Read through the following material and identify one or two things to work on this week. Select things that 1) are currently causes of stress in your life and 2) you have confidence in your ability to change. To start, set small, achievable goals.

I. Take Care of Your Health and Well-Being


  1.  Get enough sleep: Failing to get an adequate amount of sleep builds up over time and impairs your memory, concentration, and decision-making ability. It also makes you more likely to become frustrated and angry at minor difficulties and inconveniences.
    • Stick to a regular sleep schedule. Waking up early some days and late other days causes stress on your system.
    • Figure out how many hours of sleep you need each night and make sure you get it. If you wake up to the sound of your alarm clock, instead of waking up by yourself, then you are not getting enough sleep. Most people need 6-9 hours of sleep each night.


  2. Eat healthy foods: What and when you eat will affect your mind and body’s ability to cope with the stresses of everyday life as a student.
    • Eat breakfast every day. This will give you the energy you need to get started
      in the mornings.
    • Get as many fruits and vegetables as you can and avoid too much fat, sugar,
      and alcohol (all of which can be detrimental to your mental and physical


  3. Get regular exercise: Exercise leaves you feeling alert and relaxed. If done regularly, it reduces tension, anxiety, and depression.
    • Set aside at least 30 minutes 3 times per week to exercise. Find exercises that
      are enjoyable (or the least objectionable) and make them part of your weekly


II. Develop a Positive Mental Attitude


  1. Learn to relax: Having a variety of relaxation techniques that you can employ when you’re feeling stressed will give you more control over stress and provide relief when you need it most.
    • Try a deep breathing technique (find a quiet location if possible):
        1. Inhale slowly through your nose while silently counting to 3.
        2. Hold your breath for the count of three.
        3. Exhale slowly through your nose while silently counting to 3.
        4. With your breath expelled, count to three.
        5. Repeat the cycle several times.

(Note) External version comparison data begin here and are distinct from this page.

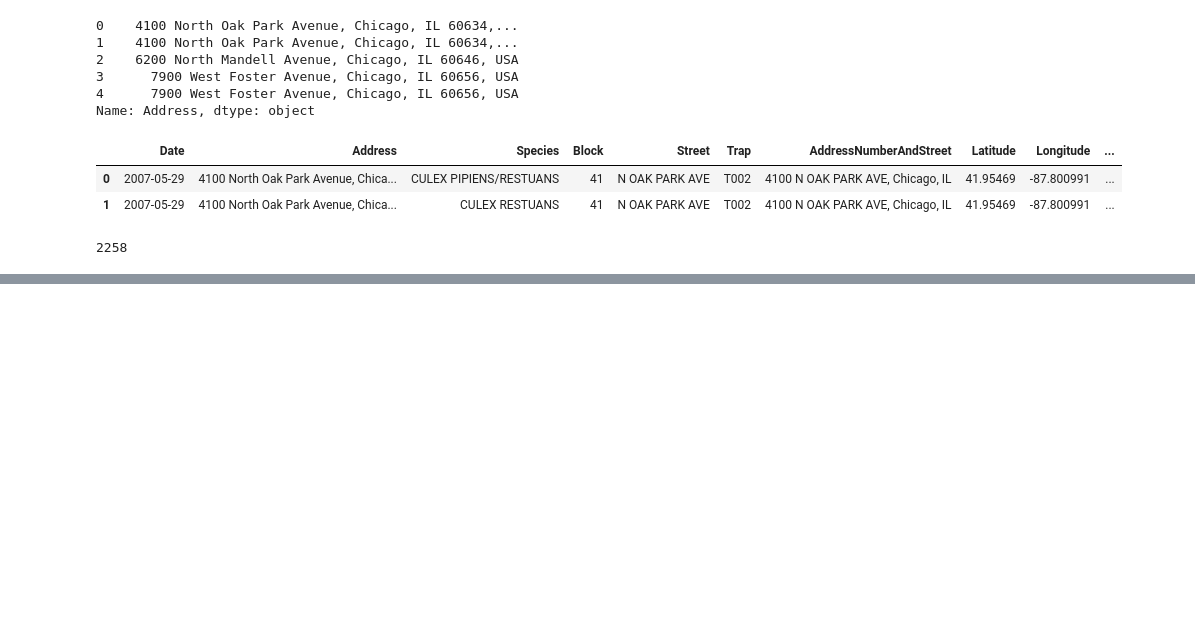
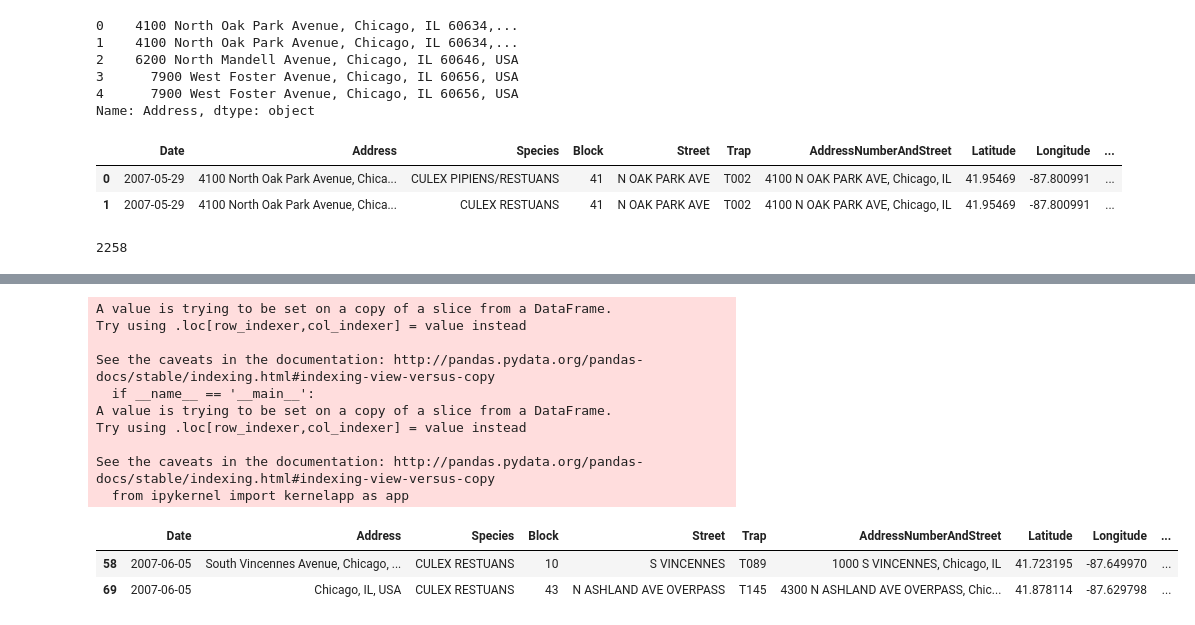
Before and after one commit to austinlasseter/West_Nile_Virus_032108, a Jupyter notebook: Austin/archive/Looking at Zip Codes.ipynb, the cells around one changed output, grey strips where cells are left out. Saved outputs shown, nothing was run; the diff lists cells and outputs as text; code cells hidden in the pictures; blank space fills up the shorter version.

```diff
--- a/Austin/archive/Looking at Zip Codes.ipynb
+++ b/Austin/archive/Looking at Zip Codes.ipynb
@@ -95,0 +95,18 @@ Name: WnvPresent, dtype: float64
+# %%
+bad_zipcodes['Latitude_short']=bad_zipcodes['Latitude'].round(1)
+bad_zipcodes['Longitude_short']=bad_zipcodes['Longitude'].round(1)
+bad_zipcodes.head(2)
+# %% [output]
+A value is trying to be set on a copy of a slice from a DataFrame.
+Try using .loc[row_indexer,col_indexer] = value instead
+
+See the caveats in the documentation: http://pandas.pydata.org/pandas-docs/stable/indexing.html#indexing-view-versus-copy
+  if __name__ == '__main__':
+A value is trying to be set on a copy of a slice from a DataFrame.
+Try using .loc[row_indexer,col_indexer] = value instead
+
+See the caveats in the documentation: http://pandas.pydata.org/pandas-docs/stable/indexing.html#indexing-view-versus-copy
+  from ipykernel import kernelapp as app
+|  | Date | Address | Species | Block | Street | Trap | AddressNumberAndStreet | Latitude | Longitude | ... |
+| 58 | 2007-06-05 | South Vincennes Avenue, Chicago, ... | CULEX RESTUANS | 10 | S VINCENNES | T089 | 1000 S VINCENNES, Chicago, IL | 41.723195 | -87.649970 | ... |
+| 69 | 2007-06-05 | Chicago, IL, USA | CULEX RESTUANS | 43 | N ASHLAND AVE OVERPASS | T145 | 4300 N ASHLAND AVE OVERPASS, Chic... | 41.878114 | -87.629798 | ... |
```
Also changed, not shown: parts of 19 cells of this notebook.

    • Try progressive muscle relaxation (also in a quiet location if possible).


  2.  Take greater control over your life: Stressors that would normally be manageable can be overwhelming if you feel little control over them. When facing a stressful situation, consider what aspects you do have some control over.
    • Use some form of time management and use it regularly. This will give you
      much more control over what you spend your time and energy on.
    • Reduce procrastination. Although everyone procrastinates, the more you can
      overcome this, the less stressful your life will be. Letting a major project wait
      until the last minute is incredibly stressful, but ultimately under your control.
      Try setting small goals each day.


  3. Improve your self-confidence:
    • Every once in a while take a step back and write down all of the things you
      have accomplished, no matter how small or large they may seem. Getting
      caught up in past failures will only create more stress as you fear repeating
      those failures. Thinking about your strengths and accomplishments will
      boost your self-confidence which will also improve your performance.



Adapted from: Pauk, Walter (1993). How to study in college (5th edition). Boston: Houghton Mifflin

The Basics of Stress Management